|One of several storms approaching.|
I have been lost in writing a sequel to the “At Home in the Illinois Country” book, this one focusing on seventeenth and eighteenth century Native American villages and French forts in the Illinois Country. For this reason, I’m afraid I haven’t spent much time updating the blog this summer. However, I finally got a break from the lab and the computer – as we spent another 2 weeks at the site of the 1732 Fort de Chartres.
This year, we opened a larger area, in hopes of exposing the plan of the northeast bastion of the fort. The project did just that – and we now have a good idea of how the fort was built, repaired, and what kind of activities occurred inside. The next few posts will focus on what we found. But first, here are a few snapshots of the 2012 work, and our dedicated volunteer crew. Thanks to everyone who leant a hand in the rain and the cold wind.
|Jane profiling a pit feature abandoned before 1760.|

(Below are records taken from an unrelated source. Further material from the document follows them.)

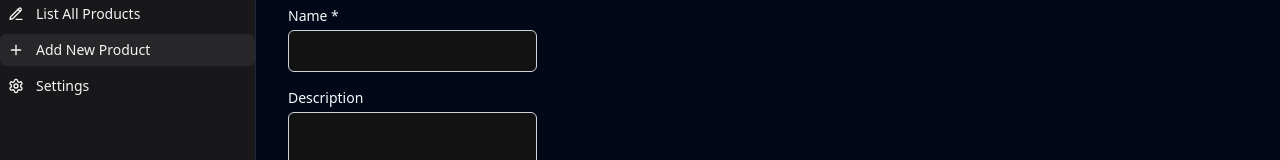
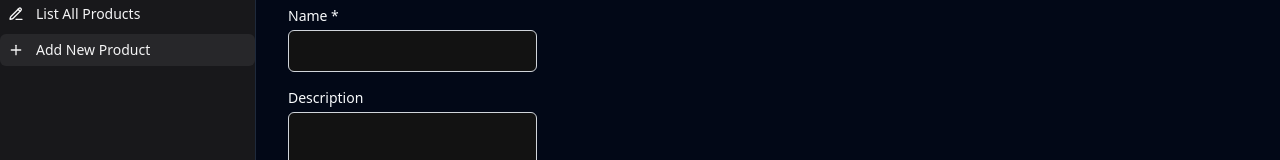
Before and after one commit to dominicdoringo/Kyoto-Gift-And-Food-Website, a Next.js app: page /admin/products/add in a window 1280 px wide. Shown: the part 147-307 px from the top of the page. Built offline with nearby package versions, Linux system fonts and the light colour scheme.

Commit message:
updates admin side bar removed settings

```diff
--- a/src/components/admin-sidebar.tsx
+++ b/src/components/admin-sidebar.tsx
@@ -22,7 +22,6 @@ const adminMenuItems = [
 	{ icon: Users, label: 'List All Users', href: '/admin/users' },
 	{ icon: PencilLine, label: 'List All Products', href: '/admin/products' },
 	{ icon: Plus, label: 'Add New Product', href: '/admin/products/add' },
-	{ icon: Settings, label: 'Settings', href: '/admin/settings' },
 ];
 
 interface AdminSidebarProps {
```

|Ron excavating one of the wall trenches that supported the bastion wall.|
|Robert mapping the wall trenches.|
|Margaret removing the redeposited remains of a fireplace.|

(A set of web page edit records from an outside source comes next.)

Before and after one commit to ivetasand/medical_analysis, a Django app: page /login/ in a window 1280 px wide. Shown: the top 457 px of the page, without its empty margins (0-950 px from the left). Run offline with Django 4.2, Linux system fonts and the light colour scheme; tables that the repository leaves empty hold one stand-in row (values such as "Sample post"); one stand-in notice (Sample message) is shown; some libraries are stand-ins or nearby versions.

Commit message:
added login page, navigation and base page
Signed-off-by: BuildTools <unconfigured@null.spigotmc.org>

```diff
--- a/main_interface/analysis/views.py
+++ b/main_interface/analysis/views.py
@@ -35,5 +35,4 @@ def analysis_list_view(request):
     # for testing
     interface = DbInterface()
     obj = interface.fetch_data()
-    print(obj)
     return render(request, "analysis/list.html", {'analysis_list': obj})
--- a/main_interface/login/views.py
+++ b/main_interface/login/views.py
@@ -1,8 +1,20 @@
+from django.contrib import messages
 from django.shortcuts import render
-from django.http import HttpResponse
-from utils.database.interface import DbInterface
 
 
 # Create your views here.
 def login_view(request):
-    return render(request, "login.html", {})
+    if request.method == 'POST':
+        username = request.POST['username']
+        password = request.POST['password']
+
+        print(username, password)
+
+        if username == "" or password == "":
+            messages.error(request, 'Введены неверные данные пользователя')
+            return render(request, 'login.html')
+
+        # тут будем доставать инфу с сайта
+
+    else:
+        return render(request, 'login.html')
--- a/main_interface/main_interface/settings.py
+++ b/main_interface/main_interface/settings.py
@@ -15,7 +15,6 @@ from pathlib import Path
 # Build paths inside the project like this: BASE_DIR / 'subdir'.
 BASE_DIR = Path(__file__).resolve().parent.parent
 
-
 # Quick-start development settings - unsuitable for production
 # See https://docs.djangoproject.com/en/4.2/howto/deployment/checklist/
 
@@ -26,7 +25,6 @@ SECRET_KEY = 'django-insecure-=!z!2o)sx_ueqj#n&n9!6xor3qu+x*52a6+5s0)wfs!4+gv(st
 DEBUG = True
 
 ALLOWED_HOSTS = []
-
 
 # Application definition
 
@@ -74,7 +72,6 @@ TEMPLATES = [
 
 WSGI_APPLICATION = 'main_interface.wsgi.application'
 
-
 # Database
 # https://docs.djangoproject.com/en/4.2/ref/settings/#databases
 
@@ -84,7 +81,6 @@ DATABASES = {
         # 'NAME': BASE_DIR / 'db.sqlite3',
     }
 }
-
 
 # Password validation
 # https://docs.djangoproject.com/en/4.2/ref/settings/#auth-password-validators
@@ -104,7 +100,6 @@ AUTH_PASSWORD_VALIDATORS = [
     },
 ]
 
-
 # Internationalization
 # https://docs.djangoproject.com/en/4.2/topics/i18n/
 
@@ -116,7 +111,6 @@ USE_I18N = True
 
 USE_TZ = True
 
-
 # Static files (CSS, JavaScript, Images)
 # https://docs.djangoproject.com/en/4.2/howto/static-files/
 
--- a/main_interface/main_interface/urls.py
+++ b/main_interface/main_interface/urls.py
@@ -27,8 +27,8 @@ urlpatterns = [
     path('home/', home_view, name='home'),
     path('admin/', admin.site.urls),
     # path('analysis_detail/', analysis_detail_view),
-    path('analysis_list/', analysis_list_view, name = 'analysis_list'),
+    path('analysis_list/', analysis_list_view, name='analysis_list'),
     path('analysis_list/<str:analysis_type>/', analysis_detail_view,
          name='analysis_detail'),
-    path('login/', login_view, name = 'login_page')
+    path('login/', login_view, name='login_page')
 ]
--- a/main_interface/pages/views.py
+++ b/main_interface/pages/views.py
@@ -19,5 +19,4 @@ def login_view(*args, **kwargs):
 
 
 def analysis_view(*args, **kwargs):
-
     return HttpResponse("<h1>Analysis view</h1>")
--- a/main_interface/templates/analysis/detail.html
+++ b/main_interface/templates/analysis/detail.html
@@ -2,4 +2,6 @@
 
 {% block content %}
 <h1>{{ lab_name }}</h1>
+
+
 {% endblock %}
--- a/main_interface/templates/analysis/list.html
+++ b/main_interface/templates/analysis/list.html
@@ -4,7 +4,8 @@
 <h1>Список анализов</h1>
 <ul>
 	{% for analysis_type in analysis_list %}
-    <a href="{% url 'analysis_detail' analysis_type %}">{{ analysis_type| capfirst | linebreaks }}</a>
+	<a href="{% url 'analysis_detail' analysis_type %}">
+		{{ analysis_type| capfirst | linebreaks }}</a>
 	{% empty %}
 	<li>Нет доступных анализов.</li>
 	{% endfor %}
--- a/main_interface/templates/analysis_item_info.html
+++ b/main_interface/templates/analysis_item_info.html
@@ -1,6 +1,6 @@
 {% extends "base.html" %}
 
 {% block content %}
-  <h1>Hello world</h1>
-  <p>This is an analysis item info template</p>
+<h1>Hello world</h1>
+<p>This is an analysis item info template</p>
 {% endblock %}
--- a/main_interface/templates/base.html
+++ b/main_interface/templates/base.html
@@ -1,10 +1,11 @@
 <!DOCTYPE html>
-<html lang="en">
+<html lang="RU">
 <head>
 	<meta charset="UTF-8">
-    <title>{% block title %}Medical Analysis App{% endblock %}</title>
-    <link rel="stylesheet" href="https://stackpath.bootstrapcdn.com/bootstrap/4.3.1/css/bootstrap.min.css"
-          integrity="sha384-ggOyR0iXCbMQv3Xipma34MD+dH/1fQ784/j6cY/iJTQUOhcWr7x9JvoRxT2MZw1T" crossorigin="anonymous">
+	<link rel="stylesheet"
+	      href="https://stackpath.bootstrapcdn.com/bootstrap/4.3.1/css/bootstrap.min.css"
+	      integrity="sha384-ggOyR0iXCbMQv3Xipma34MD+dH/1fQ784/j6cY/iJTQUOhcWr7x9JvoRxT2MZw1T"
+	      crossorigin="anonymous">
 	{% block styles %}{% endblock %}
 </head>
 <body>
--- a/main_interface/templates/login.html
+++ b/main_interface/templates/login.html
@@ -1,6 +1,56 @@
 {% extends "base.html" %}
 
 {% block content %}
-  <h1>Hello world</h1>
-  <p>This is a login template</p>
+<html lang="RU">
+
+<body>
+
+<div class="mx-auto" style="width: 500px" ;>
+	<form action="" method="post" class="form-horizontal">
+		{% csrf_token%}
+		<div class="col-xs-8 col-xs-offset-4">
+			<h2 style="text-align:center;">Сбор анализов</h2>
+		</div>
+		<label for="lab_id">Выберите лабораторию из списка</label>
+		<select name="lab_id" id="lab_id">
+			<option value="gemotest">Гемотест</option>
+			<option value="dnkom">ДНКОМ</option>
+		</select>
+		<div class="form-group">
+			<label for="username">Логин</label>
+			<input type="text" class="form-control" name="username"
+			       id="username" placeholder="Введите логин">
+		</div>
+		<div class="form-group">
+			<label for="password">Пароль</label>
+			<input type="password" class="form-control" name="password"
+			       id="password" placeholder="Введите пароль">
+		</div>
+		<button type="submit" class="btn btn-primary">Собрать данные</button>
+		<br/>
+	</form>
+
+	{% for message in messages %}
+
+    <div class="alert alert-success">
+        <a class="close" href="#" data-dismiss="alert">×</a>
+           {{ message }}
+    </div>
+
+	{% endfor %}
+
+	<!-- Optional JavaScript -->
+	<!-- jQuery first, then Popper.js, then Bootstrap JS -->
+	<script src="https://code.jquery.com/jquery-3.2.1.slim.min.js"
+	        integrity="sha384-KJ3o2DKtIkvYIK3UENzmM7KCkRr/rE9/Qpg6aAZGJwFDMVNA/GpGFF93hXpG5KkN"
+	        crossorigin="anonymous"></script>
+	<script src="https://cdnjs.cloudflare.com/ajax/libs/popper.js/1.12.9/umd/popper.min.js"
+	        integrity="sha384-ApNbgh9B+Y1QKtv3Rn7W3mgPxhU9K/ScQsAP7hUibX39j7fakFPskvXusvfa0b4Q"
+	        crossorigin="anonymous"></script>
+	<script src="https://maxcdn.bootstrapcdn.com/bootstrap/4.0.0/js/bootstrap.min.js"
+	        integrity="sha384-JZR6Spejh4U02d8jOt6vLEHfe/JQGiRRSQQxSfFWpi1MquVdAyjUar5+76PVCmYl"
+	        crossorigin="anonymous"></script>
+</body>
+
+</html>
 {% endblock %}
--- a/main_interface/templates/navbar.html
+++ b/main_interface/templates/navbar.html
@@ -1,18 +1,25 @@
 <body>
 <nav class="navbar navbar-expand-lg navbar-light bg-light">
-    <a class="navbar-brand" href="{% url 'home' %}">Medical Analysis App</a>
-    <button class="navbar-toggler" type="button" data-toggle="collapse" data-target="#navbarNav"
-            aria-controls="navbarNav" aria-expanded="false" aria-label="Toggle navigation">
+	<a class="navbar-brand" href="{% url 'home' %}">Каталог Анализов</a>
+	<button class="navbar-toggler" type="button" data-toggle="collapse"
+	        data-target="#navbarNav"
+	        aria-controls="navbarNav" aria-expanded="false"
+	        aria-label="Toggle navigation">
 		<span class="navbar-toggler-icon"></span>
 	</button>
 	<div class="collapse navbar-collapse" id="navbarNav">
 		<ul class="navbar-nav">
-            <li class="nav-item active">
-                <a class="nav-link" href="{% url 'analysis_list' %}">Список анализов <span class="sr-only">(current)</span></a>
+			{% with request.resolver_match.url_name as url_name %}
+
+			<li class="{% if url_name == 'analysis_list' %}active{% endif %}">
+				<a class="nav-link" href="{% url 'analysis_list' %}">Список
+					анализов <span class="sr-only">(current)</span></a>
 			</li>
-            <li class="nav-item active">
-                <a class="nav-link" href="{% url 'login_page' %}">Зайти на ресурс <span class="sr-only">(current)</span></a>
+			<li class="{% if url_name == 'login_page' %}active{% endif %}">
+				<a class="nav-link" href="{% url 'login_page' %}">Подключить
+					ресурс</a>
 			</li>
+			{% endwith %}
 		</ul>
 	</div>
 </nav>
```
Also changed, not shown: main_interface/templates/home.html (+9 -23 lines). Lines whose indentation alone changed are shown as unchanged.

|A damp and dedicated crew, October 2012.|
Crew pictures courtesy of Corinne Carlson...